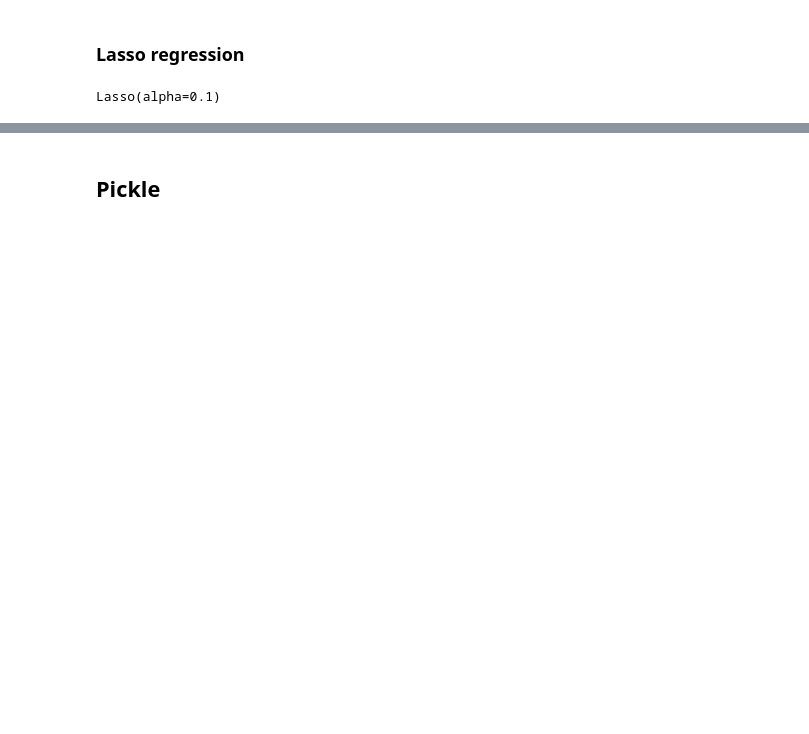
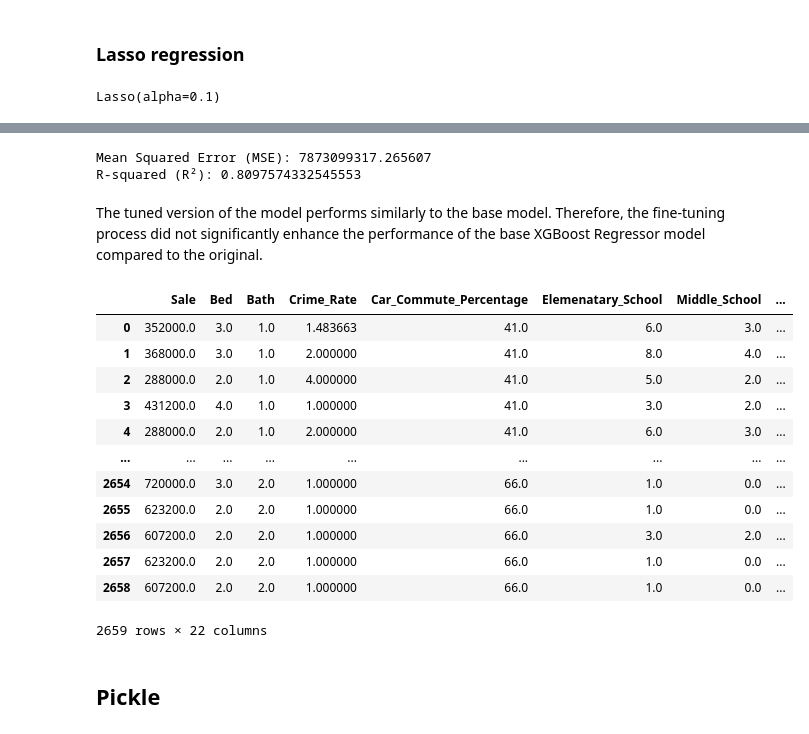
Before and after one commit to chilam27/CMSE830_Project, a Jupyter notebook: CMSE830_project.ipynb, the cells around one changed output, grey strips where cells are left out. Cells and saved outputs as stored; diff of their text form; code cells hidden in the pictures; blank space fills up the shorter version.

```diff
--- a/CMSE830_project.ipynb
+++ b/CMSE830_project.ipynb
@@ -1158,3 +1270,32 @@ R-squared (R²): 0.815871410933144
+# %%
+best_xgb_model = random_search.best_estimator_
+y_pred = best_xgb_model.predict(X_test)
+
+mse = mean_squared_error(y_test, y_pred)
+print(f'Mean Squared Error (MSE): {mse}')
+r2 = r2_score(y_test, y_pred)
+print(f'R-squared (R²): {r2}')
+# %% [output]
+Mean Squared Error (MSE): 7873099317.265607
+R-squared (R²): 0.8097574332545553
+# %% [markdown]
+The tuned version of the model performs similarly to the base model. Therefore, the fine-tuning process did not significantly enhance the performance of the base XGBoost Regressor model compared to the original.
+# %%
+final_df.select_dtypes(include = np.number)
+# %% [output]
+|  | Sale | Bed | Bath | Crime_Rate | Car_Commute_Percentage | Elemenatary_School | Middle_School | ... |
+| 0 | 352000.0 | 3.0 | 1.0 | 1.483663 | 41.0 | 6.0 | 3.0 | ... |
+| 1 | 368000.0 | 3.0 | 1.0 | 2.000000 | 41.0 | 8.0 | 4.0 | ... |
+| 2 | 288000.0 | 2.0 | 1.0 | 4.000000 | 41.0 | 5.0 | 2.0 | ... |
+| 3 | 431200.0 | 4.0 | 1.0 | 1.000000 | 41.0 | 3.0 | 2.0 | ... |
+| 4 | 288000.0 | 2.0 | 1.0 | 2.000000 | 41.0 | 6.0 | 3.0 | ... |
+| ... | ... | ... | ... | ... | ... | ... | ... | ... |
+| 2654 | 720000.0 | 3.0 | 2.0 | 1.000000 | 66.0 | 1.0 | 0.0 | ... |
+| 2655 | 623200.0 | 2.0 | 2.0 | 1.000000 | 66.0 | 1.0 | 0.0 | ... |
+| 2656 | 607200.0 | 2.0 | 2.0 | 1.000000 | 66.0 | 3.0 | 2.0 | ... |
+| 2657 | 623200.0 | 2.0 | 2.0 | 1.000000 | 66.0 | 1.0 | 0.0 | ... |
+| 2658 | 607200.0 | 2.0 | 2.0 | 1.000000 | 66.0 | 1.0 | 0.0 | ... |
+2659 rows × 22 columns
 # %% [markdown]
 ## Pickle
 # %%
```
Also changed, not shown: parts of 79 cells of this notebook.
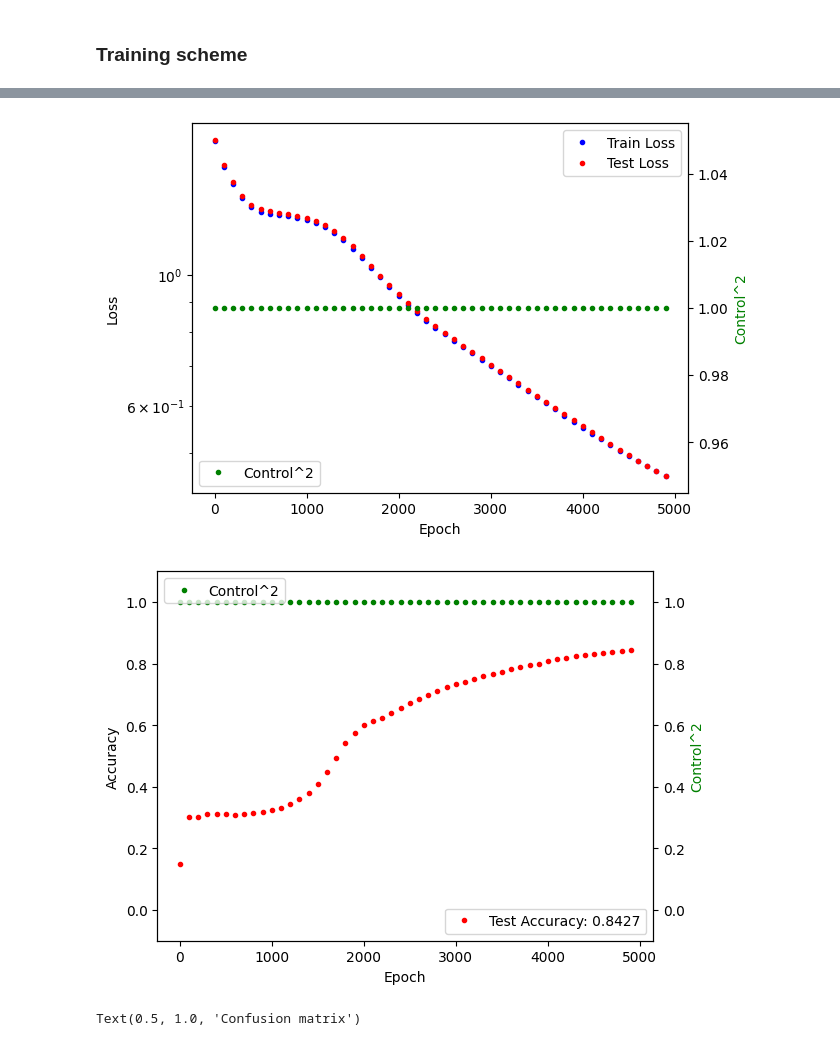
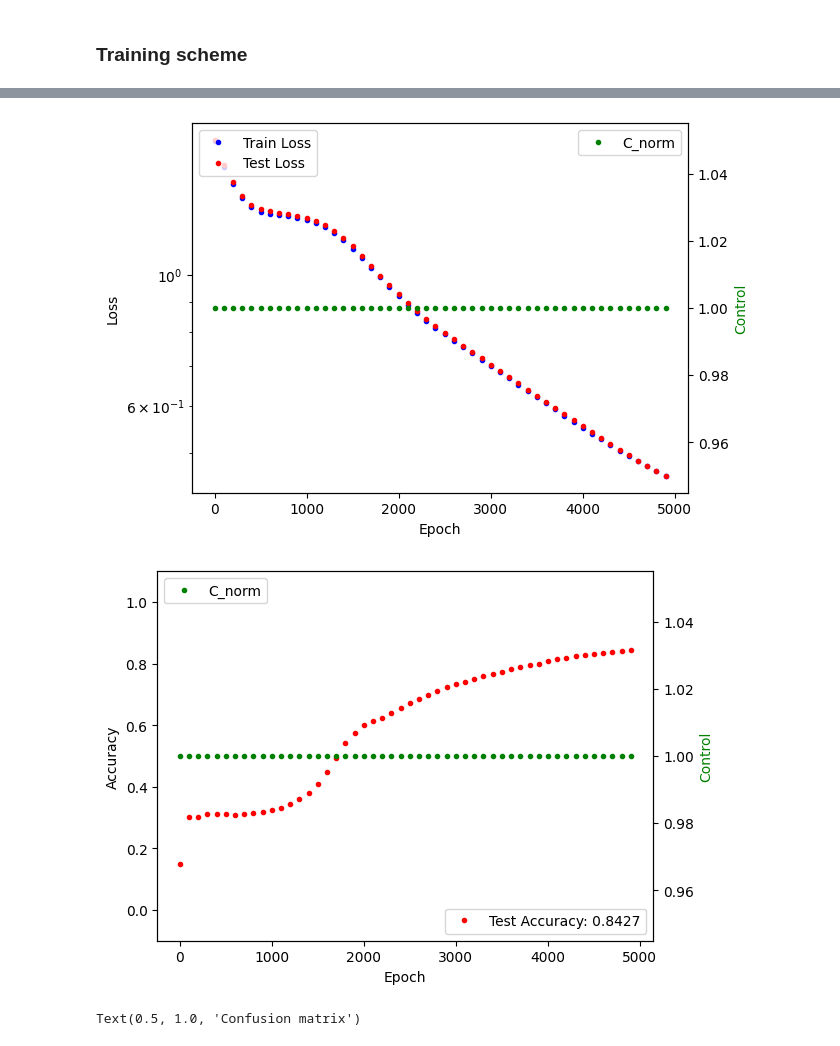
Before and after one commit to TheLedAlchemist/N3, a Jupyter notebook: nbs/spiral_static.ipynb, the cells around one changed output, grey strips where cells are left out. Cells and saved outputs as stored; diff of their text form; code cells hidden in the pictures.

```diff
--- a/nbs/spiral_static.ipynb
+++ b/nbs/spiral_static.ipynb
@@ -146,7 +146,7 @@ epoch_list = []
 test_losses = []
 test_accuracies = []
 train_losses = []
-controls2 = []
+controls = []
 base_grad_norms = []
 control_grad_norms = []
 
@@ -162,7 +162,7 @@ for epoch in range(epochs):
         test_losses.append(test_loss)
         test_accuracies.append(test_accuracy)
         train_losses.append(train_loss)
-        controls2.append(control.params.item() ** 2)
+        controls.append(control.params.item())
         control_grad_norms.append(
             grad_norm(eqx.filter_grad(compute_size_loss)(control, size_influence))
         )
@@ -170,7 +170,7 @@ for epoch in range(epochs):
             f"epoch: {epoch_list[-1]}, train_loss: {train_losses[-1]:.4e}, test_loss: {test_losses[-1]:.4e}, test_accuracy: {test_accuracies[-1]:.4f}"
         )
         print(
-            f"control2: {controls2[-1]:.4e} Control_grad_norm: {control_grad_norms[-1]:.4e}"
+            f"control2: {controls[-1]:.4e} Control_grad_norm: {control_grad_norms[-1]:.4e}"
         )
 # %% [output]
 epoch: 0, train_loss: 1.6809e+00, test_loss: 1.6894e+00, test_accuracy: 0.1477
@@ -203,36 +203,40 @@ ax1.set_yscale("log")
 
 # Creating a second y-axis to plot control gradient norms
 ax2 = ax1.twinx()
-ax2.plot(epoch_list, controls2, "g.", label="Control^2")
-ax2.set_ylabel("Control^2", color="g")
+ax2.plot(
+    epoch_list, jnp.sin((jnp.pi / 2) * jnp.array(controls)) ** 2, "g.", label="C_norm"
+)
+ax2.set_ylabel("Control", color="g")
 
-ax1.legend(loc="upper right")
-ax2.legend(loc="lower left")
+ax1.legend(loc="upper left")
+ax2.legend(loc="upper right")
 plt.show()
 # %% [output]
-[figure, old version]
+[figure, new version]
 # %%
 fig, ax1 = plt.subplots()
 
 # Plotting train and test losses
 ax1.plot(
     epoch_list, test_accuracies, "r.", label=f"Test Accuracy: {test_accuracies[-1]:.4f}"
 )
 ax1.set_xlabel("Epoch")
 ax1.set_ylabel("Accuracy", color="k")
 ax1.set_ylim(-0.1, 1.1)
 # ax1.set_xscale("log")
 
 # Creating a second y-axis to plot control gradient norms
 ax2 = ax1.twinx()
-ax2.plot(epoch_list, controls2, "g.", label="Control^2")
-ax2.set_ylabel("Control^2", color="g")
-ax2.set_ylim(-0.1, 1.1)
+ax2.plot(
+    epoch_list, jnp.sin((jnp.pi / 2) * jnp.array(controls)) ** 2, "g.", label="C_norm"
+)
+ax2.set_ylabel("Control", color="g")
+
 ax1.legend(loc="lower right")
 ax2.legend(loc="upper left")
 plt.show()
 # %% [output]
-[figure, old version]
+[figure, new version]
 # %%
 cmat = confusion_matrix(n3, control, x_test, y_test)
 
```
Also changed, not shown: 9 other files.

• • • • • • •

- Exercise description:
When you copy the data above, reproduce each line exactly and skip every image.

- Response area:
Before and after one commit to chilam27/CMSE830_Project, a Jupyter notebook: CMSE830_project.ipynb, the cells around one changed output, grey strips where cells are left out. Cells and saved outputs as stored; diff of their text form; code cells hidden in the pictures; blank space fills up the shorter version.

```diff
--- a/CMSE830_project.ipynb
+++ b/CMSE830_project.ipynb
@@ -1158,3 +1270,32 @@ R-squared (R²): 0.815871410933144
+# %%
+best_xgb_model = random_search.best_estimator_
+y_pred = best_xgb_model.predict(X_test)
+
+mse = mean_squared_error(y_test, y_pred)
+print(f'Mean Squared Error (MSE): {mse}')
+r2 = r2_score(y_test, y_pred)
+print(f'R-squared (R²): {r2}')
+# %% [output]
+Mean Squared Error (MSE): 7873099317.265607
+R-squared (R²): 0.8097574332545553
+# %% [markdown]
+The tuned version of the model performs similarly to the base model. Therefore, the fine-tuning process did not significantly enhance the performance of the base XGBoost Regressor model compared to the original.
+# %%
+final_df.select_dtypes(include = np.number)
+# %% [output]
+|  | Sale | Bed | Bath | Crime_Rate | Car_Commute_Percentage | Elemenatary_School | Middle_School | ... |
+| 0 | 352000.0 | 3.0 | 1.0 | 1.483663 | 41.0 | 6.0 | 3.0 | ... |
+| 1 | 368000.0 | 3.0 | 1.0 | 2.000000 | 41.0 | 8.0 | 4.0 | ... |
+| 2 | 288000.0 | 2.0 | 1.0 | 4.000000 | 41.0 | 5.0 | 2.0 | ... |
+| 3 | 431200.0 | 4.0 | 1.0 | 1.000000 | 41.0 | 3.0 | 2.0 | ... |
+| 4 | 288000.0 | 2.0 | 1.0 | 2.000000 | 41.0 | 6.0 | 3.0 | ... |
+| ... | ... | ... | ... | ... | ... | ... | ... | ... |
+| 2654 | 720000.0 | 3.0 | 2.0 | 1.000000 | 66.0 | 1.0 | 0.0 | ... |
+| 2655 | 623200.0 | 2.0 | 2.0 | 1.000000 | 66.0 | 1.0 | 0.0 | ... |
+| 2656 | 607200.0 | 2.0 | 2.0 | 1.000000 | 66.0 | 3.0 | 2.0 | ... |
+| 2657 | 623200.0 | 2.0 | 2.0 | 1.000000 | 66.0 | 1.0 | 0.0 | ... |
+| 2658 | 607200.0 | 2.0 | 2.0 | 1.000000 | 66.0 | 1.0 | 0.0 | ... |
+2659 rows × 22 columns
 # %% [markdown]
 ## Pickle
 # %%
```
Also changed, not shown: parts of 79 cells of this notebook.
Before and after one commit to TheLedAlchemist/N3, a Jupyter notebook: nbs/spiral_static.ipynb, the cells around one changed output, grey strips where cells are left out. Cells and saved outputs as stored; diff of their text form; code cells hidden in the pictures.

```diff
--- a/nbs/spiral_static.ipynb
+++ b/nbs/spiral_static.ipynb
@@ -146,7 +146,7 @@ epoch_list = []
 test_losses = []
 test_accuracies = []
 train_losses = []
-controls2 = []
+controls = []
 base_grad_norms = []
 control_grad_norms = []
 
@@ -162,7 +162,7 @@ for epoch in range(epochs):
         test_losses.append(test_loss)
         test_accuracies.append(test_accuracy)
         train_losses.append(train_loss)
-        controls2.append(control.params.item() ** 2)
+        controls.append(control.params.item())
         control_grad_norms.append(
             grad_norm(eqx.filter_grad(compute_size_loss)(control, size_influence))
         )
@@ -170,7 +170,7 @@ for epoch in range(epochs):
             f"epoch: {epoch_list[-1]}, train_loss: {train_losses[-1]:.4e}, test_loss: {test_losses[-1]:.4e}, test_accuracy: {test_accuracies[-1]:.4f}"
         )
         print(
-            f"control2: {controls2[-1]:.4e} Control_grad_norm: {control_grad_norms[-1]:.4e}"
+            f"control2: {controls[-1]:.4e} Control_grad_norm: {control_grad_norms[-1]:.4e}"
         )
 # %% [output]
 epoch: 0, train_loss: 1.6809e+00, test_loss: 1.6894e+00, test_accuracy: 0.1477
@@ -203,36 +203,40 @@ ax1.set_yscale("log")
 
 # Creating a second y-axis to plot control gradient norms
 ax2 = ax1.twinx()
-ax2.plot(epoch_list, controls2, "g.", label="Control^2")
-ax2.set_ylabel("Control^2", color="g")
+ax2.plot(
+    epoch_list, jnp.sin((jnp.pi / 2) * jnp.array(controls)) ** 2, "g.", label="C_norm"
+)
+ax2.set_ylabel("Control", color="g")
 
-ax1.legend(loc="upper right")
-ax2.legend(loc="lower left")
+ax1.legend(loc="upper left")
+ax2.legend(loc="upper right")
 plt.show()
 # %% [output]
-[figure, old version]
+[figure, new version]
 # %%
 fig, ax1 = plt.subplots()
 
 # Plotting train and test losses
 ax1.plot(
     epoch_list, test_accuracies, "r.", label=f"Test Accuracy: {test_accuracies[-1]:.4f}"
 )
 ax1.set_xlabel("Epoch")
 ax1.set_ylabel("Accuracy", color="k")
 ax1.set_ylim(-0.1, 1.1)
 # ax1.set_xscale("log")
 
 # Creating a second y-axis to plot control gradient norms
 ax2 = ax1.twinx()
-ax2.plot(epoch_list, controls2, "g.", label="Control^2")
-ax2.set_ylabel("Control^2", color="g")
-ax2.set_ylim(-0.1, 1.1)
+ax2.plot(
+    epoch_list, jnp.sin((jnp.pi / 2) * jnp.array(controls)) ** 2, "g.", label="C_norm"
+)
+ax2.set_ylabel("Control", color="g")
+
 ax1.legend(loc="lower right")
 ax2.legend(loc="upper left")
 plt.show()
 # %% [output]
-[figure, old version]
+[figure, new version]
 # %%
 cmat = confusion_matrix(n3, control, x_test, y_test)
 
```
Also changed, not shown: 9 other files.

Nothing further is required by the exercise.